The key story from the past is Detective #235. Morrison has been teasing a return to that story from the time he showed the Thomas Wayne batsuit from that 1956 comic in the first issues of his own run. Now, the preview for ROBW #5 shows that batsuit as the actress Marsha Lamarr asks Bruce to wear it. Very likely, he will wear it for the same reason he wore it in 1956 -- to intimidate the people responsible for the Waynes' deaths into thinking that Thomas has returned, supernaturally, to haunt them.

The 1956 story was itself a retcon of the 1948 story in Batman #47 that showed Batman confronting Joe Chill, the mugger whose unplanned killing of the Waynes set the course of Bruce's life. Detective #235 added the significant detail that a mobster named Lew Moxon hired Chill to settle a score. In both of these stories, Batman confronts the person behind his parents' deaths and the encounter results in the death of the malefactor. Morrison has revisited the first of those stories, that of the gunman Chill, in Batman #673. The last page of RIP hinted that the new Lew Moxon is actually the Black Glove, probably Doctor Hurt himself, who has intriguingly chosen to wear the Thomas Wayne batsuit. Why? As part of demonic worship? Does the cowl have some power? Did it affect Thomas when he wore it, and will it try to do so when Bruce wears it?

The answers, and another step closer to the shadowy backstory of Doctor Hurt himself, may come tomorrow.


  1. I never even took Infinite Crisis into consideration when reading Morrison's Batman. Putting Morrison's run in that light makes it so much better. I guess I was assuming that he was taking what little information we knew about Bruce's parents and ripping it open, as if to say "here's what you knew, now i'm going to tell you the other 95 percent of it."

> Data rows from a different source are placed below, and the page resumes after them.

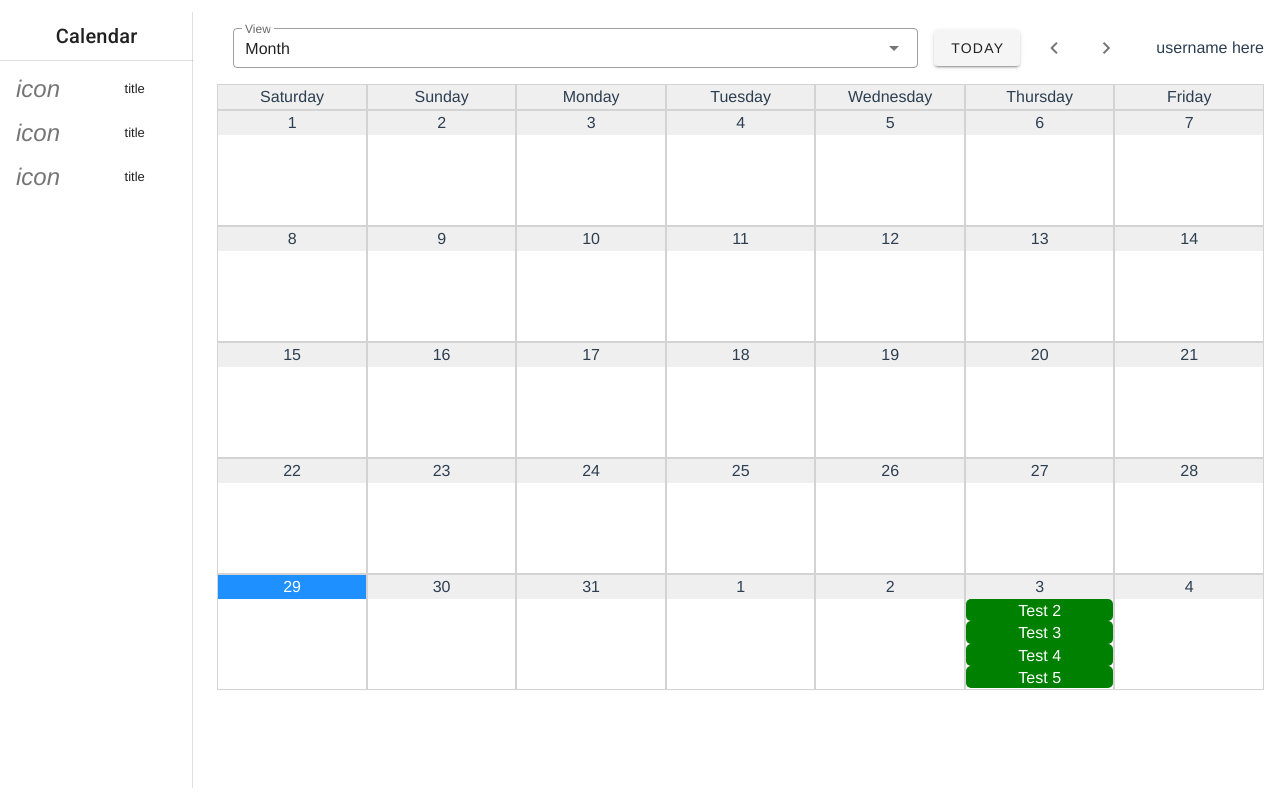
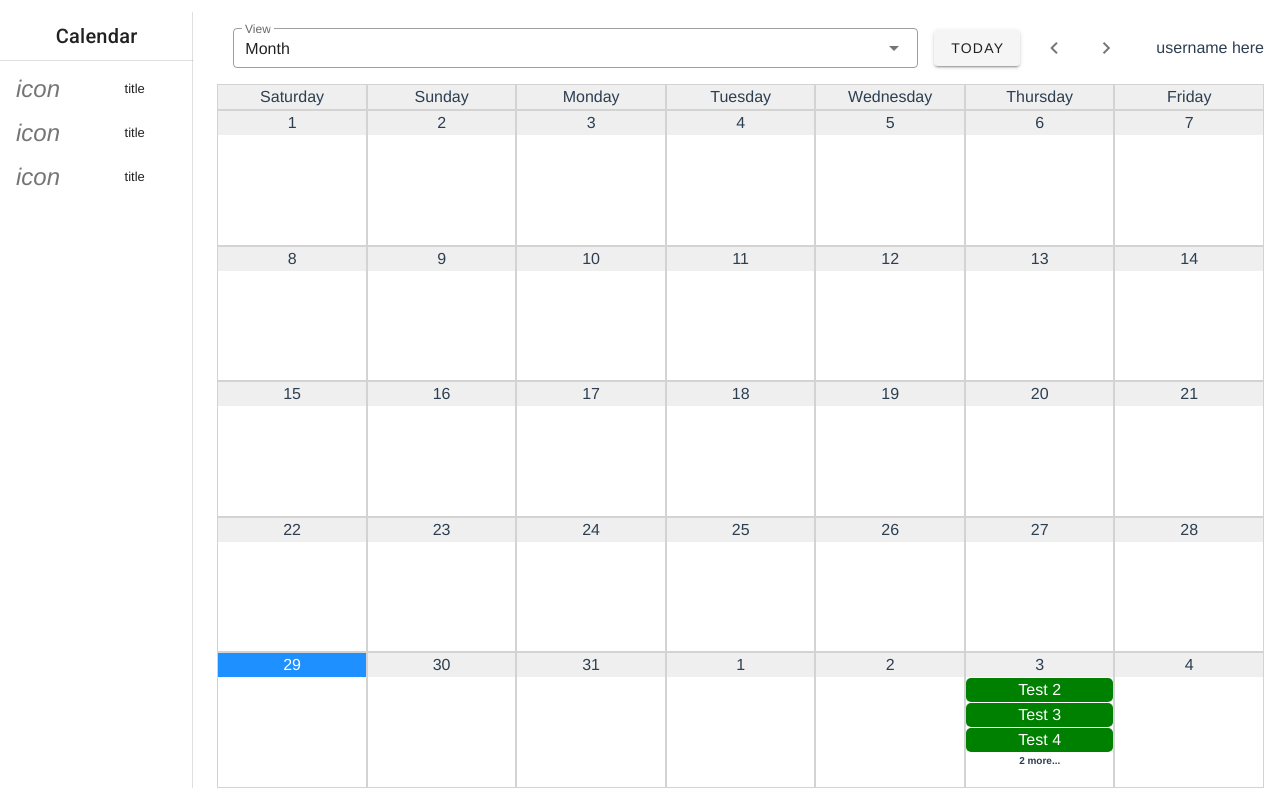
Before and after one commit to cmsc495-group5-1/calendar-frontend, a Vue app: page / in a window 1280 px wide. Built offline with nearby package versions, Linux system fonts and the light colour scheme; what vuetify-datetime-picker would draw is missing.

Commit message:
Rework month height; add hover pointer

```diff
--- a/src/components/EventBubble.vue
+++ b/src/components/EventBubble.vue
@@ -38,6 +38,10 @@ export default defineComponent({
   color: white;
 }
 
+.event:hover {
+  cursor: pointer;
+}
+
 .ellipsize {
   overflow: hidden;
   white-space: nowrap;
--- a/src/views/MonthView.vue
+++ b/src/views/MonthView.vue
@@ -1,20 +1,19 @@
 <template>
-  <div class="d-flex flex-column">
-    <div class="d-flex flex-wrap">
+  <div class="month-grid">
     <div v-for="day in getDayNames()" :key="day" class="day day-header">
       {{ day }}
     </div>
-    </div>
-    <div class="month-grid">
     <template v-for="(date, dateIdx) in displayDates">
       <template>
         <div class="day" :key="dateIdx" @click="$emit('add-event', date)">
           <div :class="isToday(date) ? 'current-day' : 'not-current-day'">{{date.getDate()}}</div>
           <EventBubble v-for="(item, idx) in eventsForDay(date)" :key="idx" :event="item" @click.native.stop="$emit('edit-event', item)" />
+          <div v-if="eventsForDayHasOverflow(date)" class="event-expander" @click.stop="showMoreEvents(date)">
+            {{ eventsForDayOverflowCount(date) }} more...
+          </div>
         </div>
       </template>
     </template>
-    </div>
   </div>
 </template>
 
@@ -89,11 +88,27 @@ export default defineComponent({
       return date.toLocaleDateString(undefined, { year: "numeric", month: "long"});
     },
     eventsForDay(day: Date): CalendarEvent[] {
+      const events = this.calendar.events
+        .filter(event => event.startDate.getDate() === day.getDate())
+        .filter(event => event.startDate.getMonth() === day.getMonth())
+        .filter(event => event.startDate.getFullYear() === day.getFullYear());
+      if (events.length > 4)
+        return events.slice(0, 3);
+      return events.slice(0, 3);
+    },
+    eventsForDayHasOverflow(day: Date): boolean {
+      const events = this.calendar.events
+        .filter(event => event.startDate.getDate() === day.getDate())
+        .filter(event => event.startDate.getMonth() === day.getMonth())
+        .filter(event => event.startDate.getFullYear() === day.getFullYear());
+      return events.length > 4;
+    },
+    eventsForDayOverflowCount(day: Date): number {
       return this.calendar.events
         .filter(event => event.startDate.getDate() === day.getDate())
         .filter(event => event.startDate.getMonth() === day.getMonth())
         .filter(event => event.startDate.getFullYear() === day.getFullYear())
-        .slice(0, 4);
+        .length - 4;
     },
     navigateBackward() {
       return this.navigateMonths(-1);
@@ -105,6 +120,9 @@ export default defineComponent({
       const newDate = new Date(this.displayDate.getTime());
       newDate.setMonth(newDate.getMonth() + amount);
       return newDate;
+    },
+    showMoreEvents(day: Date) {
+      console.log(day);
     }
   },
   watch: {
@@ -125,6 +143,7 @@ export default defineComponent({
   flex-direction: column;
   align-content: center;
   overflow: hidden;
+  gap: 1px;
 }
 
 .current-day {
@@ -137,7 +156,6 @@ export default defineComponent({
 }
 
 .day-header {
-  width: calc(100% / 7);
   background-color: #efefef;
   height: fit-content;
 }
@@ -145,8 +163,20 @@ export default defineComponent({
 .month-grid {
   display: grid;
   grid-template-columns: repeat(7, 1fr);
-  /* TODO: 0.95 keeps it from overflowing but isn't the correct answer */
-  grid-auto-rows: 0.95fr;
-  max-height: 100%;
+  grid-template-rows: auto;
+  grid-auto-rows: 1fr;
+  height: 100%;
+}
+
+.event-expander {
+  font-weight: bold;
+  font-size: x-small;
+
+  width: 100%;
+  max-width: 100%;
+}
+
+.event-expander:hover {
+  cursor: pointer;
 }
 </style>
```
Lines whose indentation alone changed are shown as unchanged.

  2. The retcon of Batman with Infinite Crisis began in the last pages of IC #6, which showed a newspaper headline from the time Bruce was a boy connecting Joe Chill to the Wayne murders. This was also part of earlier continuity (1947 onward) but had been overturned with Zero Hour. In IC #7, Alexander Luthor says that his parents' killer had been caught. Morrison's telling in #673 may contradict this: He has Bruce catch up to Chill when he has become Batman. That suggests that Chill hadn't been *caught* before... although it's arguable that Chill could have done time and been released.

    Morrison has left the big details of pre-IC continuity untouched, but it's clear that he's rewriting certain aspects of the backstory with a combination of adherence to the past (often, more to the distant past than to the near past) and his own agenda. This makes the story like a mystery where we know the present but not the past.

  3. just finished the issue, it was great- we are finally starting to get a peek behind the curtain

  4. Just finished this, but it's way too late to even begin to process, comment, or post my own blog. Looking forward to really going at it tomorrow or this weekend!